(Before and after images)
▼▼▼
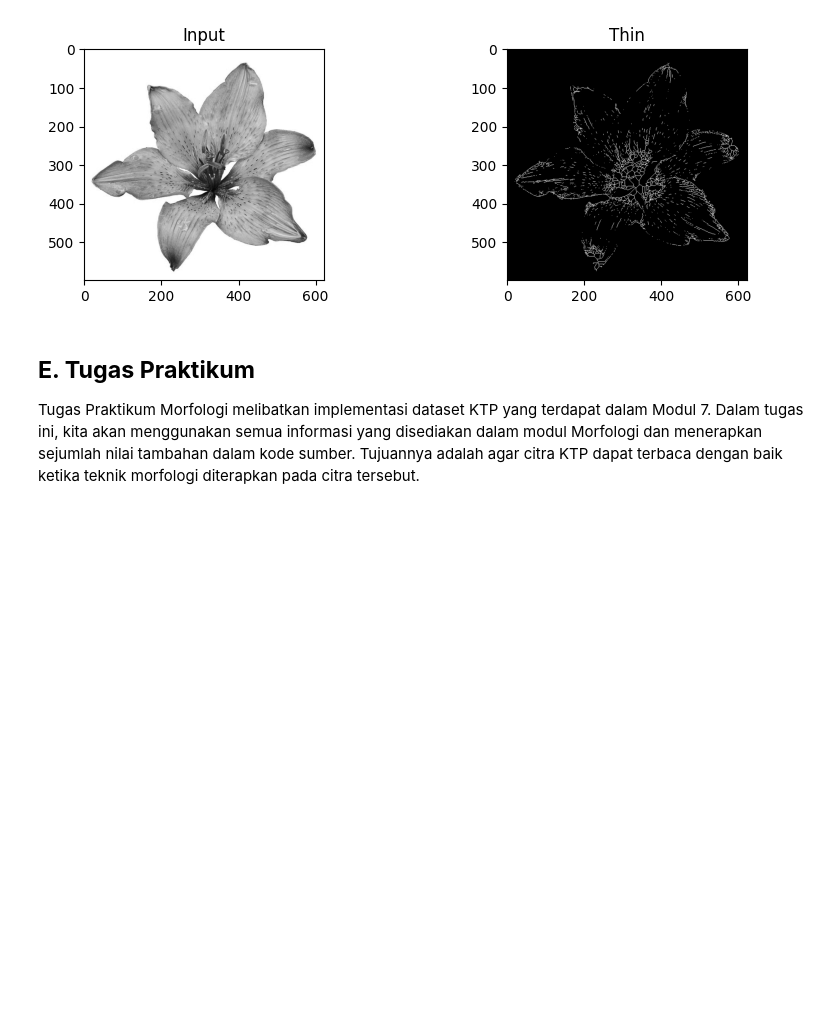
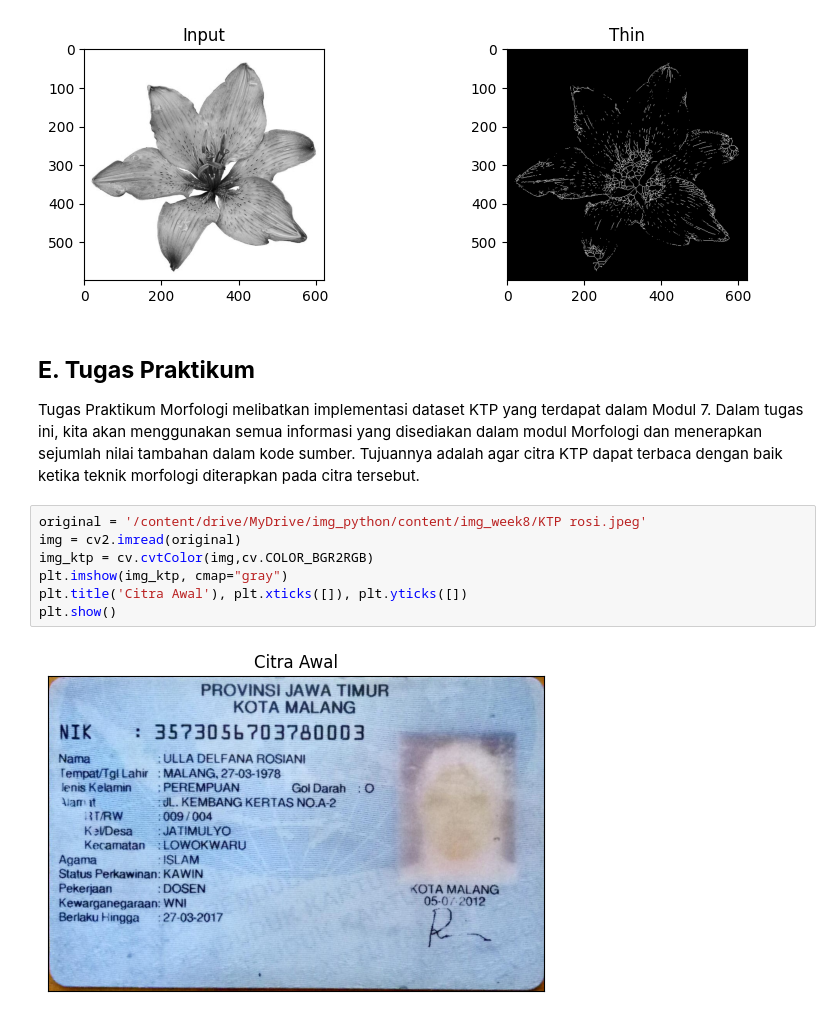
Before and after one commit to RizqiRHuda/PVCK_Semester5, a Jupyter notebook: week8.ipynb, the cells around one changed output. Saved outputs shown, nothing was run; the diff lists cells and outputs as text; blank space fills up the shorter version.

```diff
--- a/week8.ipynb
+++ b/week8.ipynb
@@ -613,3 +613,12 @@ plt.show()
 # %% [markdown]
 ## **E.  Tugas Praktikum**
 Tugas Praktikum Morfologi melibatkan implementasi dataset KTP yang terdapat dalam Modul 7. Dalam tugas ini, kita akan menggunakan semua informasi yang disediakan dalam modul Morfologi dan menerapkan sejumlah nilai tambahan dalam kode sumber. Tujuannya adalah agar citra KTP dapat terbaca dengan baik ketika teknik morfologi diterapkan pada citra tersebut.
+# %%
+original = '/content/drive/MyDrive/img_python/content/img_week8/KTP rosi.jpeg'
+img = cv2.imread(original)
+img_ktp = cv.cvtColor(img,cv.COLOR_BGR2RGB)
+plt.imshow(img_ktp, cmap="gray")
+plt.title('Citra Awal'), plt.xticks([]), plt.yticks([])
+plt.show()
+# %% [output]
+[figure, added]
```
▲▲▲
▼▼▼
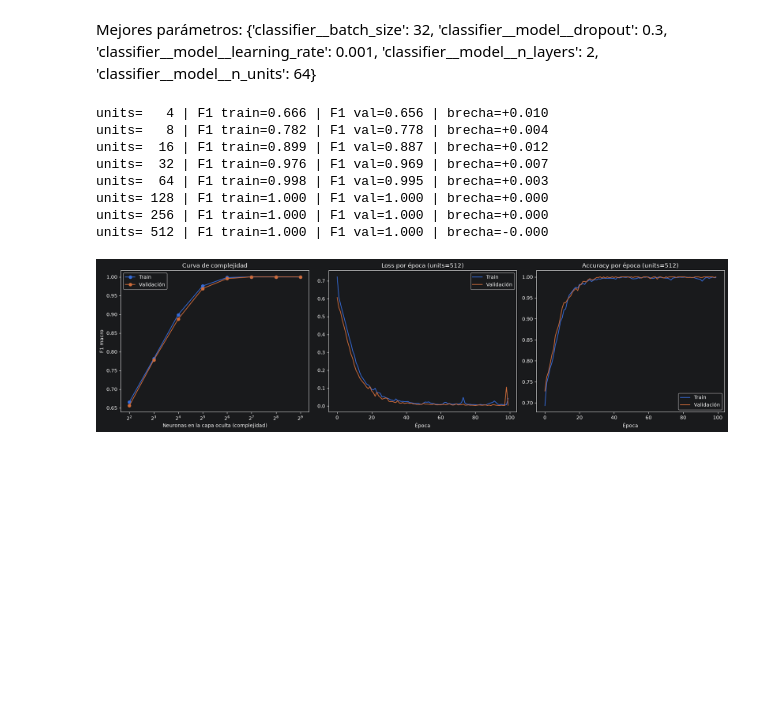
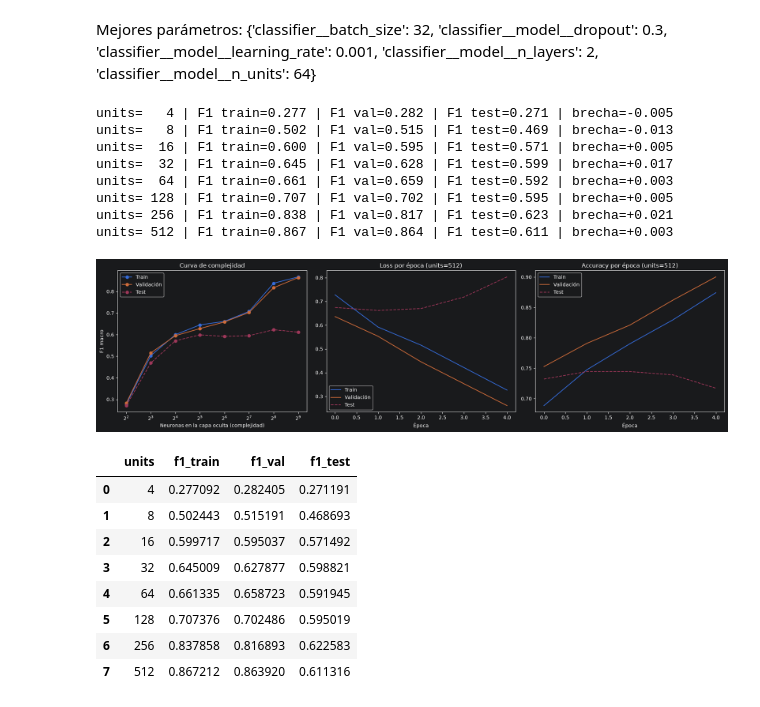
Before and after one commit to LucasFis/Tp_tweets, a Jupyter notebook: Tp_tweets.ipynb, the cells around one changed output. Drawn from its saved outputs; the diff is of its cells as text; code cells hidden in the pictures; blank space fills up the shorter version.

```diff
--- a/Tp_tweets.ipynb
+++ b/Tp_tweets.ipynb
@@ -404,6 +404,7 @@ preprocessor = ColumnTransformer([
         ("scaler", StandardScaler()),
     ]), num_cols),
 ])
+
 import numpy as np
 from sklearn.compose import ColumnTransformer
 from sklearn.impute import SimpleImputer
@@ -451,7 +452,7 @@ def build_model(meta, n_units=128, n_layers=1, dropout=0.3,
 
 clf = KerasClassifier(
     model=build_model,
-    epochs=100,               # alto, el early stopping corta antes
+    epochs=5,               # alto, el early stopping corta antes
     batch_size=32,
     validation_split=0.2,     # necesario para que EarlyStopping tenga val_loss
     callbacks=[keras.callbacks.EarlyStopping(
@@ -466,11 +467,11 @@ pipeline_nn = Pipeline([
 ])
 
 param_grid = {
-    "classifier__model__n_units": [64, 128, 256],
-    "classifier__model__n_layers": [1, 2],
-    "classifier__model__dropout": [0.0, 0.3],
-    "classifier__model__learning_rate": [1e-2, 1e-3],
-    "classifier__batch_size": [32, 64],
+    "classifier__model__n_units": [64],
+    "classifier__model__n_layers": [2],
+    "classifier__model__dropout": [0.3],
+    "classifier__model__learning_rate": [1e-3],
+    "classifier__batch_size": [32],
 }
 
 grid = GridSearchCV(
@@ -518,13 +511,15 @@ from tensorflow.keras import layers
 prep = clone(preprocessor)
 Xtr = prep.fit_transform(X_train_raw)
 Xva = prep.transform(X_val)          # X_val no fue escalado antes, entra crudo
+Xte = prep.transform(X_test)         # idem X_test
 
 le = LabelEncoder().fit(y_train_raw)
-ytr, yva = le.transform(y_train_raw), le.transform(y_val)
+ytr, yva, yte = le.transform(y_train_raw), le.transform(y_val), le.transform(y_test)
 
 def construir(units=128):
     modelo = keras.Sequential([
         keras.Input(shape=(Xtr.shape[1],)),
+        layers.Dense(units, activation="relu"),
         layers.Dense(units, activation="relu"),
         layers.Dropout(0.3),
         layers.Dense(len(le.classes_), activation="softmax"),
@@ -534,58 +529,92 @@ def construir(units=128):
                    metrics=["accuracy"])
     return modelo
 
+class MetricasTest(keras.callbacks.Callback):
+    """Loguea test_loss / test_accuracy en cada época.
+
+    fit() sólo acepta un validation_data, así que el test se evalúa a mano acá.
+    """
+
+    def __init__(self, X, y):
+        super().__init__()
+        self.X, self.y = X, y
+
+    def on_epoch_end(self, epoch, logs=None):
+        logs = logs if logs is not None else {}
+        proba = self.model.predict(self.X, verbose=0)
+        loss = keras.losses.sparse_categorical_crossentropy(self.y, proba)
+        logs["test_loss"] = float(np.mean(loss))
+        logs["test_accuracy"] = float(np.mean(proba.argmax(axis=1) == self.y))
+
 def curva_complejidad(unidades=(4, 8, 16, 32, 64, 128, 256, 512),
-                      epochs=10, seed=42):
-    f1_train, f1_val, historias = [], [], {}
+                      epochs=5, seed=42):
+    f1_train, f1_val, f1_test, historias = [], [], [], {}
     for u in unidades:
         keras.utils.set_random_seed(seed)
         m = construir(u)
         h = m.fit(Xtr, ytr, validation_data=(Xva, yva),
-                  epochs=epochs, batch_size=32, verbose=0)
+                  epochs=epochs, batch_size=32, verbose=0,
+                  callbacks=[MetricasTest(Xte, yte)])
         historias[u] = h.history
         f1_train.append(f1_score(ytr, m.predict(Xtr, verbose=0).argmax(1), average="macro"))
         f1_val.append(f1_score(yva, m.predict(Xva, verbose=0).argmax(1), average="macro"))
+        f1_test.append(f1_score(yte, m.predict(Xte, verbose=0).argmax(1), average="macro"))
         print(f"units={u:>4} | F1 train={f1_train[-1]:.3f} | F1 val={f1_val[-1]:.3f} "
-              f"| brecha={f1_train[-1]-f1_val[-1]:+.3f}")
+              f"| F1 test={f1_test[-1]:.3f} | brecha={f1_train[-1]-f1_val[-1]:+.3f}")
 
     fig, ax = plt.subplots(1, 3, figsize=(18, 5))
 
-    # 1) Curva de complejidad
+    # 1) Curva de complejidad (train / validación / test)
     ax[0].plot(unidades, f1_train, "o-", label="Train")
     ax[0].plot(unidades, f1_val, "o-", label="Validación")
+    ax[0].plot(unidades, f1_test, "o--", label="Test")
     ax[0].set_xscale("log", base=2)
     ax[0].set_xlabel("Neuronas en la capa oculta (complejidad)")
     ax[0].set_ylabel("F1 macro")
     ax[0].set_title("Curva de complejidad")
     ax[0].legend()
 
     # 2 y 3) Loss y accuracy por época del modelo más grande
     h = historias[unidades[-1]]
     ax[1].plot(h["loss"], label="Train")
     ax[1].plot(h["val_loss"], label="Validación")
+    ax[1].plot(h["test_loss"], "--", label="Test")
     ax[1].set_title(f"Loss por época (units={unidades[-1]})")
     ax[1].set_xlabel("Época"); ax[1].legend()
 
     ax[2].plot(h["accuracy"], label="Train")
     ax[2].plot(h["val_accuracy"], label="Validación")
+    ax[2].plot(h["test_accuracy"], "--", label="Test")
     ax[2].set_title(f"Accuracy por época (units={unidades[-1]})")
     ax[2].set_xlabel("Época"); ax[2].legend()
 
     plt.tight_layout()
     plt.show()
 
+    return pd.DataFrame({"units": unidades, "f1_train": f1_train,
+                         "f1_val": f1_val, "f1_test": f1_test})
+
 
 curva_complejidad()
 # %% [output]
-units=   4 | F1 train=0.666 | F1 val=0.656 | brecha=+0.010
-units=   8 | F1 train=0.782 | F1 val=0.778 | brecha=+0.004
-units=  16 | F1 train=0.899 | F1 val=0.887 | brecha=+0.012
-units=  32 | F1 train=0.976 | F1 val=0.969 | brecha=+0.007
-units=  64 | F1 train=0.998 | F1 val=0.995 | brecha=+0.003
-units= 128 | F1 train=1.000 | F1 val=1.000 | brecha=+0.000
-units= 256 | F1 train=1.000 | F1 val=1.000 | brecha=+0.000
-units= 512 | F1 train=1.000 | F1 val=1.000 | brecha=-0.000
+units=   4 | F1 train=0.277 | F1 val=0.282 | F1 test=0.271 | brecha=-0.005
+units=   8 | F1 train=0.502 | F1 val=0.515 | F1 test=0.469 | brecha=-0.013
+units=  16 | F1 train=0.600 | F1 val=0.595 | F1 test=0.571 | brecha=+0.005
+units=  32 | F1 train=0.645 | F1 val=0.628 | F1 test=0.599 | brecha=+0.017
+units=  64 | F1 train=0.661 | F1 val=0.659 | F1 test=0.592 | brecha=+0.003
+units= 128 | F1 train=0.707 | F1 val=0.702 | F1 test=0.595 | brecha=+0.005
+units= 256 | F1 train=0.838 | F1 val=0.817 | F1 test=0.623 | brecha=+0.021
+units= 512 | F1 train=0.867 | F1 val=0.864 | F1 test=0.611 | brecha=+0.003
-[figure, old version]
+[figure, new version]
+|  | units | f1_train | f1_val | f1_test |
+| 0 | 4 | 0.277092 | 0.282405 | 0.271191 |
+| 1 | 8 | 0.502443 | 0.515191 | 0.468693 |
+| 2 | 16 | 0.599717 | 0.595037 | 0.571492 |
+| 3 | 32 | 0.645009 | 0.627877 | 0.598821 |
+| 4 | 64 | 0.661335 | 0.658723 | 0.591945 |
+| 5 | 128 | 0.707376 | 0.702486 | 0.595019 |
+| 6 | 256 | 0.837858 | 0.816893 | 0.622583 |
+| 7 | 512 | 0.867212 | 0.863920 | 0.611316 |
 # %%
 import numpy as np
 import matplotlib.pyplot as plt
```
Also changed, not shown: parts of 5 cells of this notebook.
▲▲▲
Lines holding the word "commit": say how many there are in the data, and nothing more.

2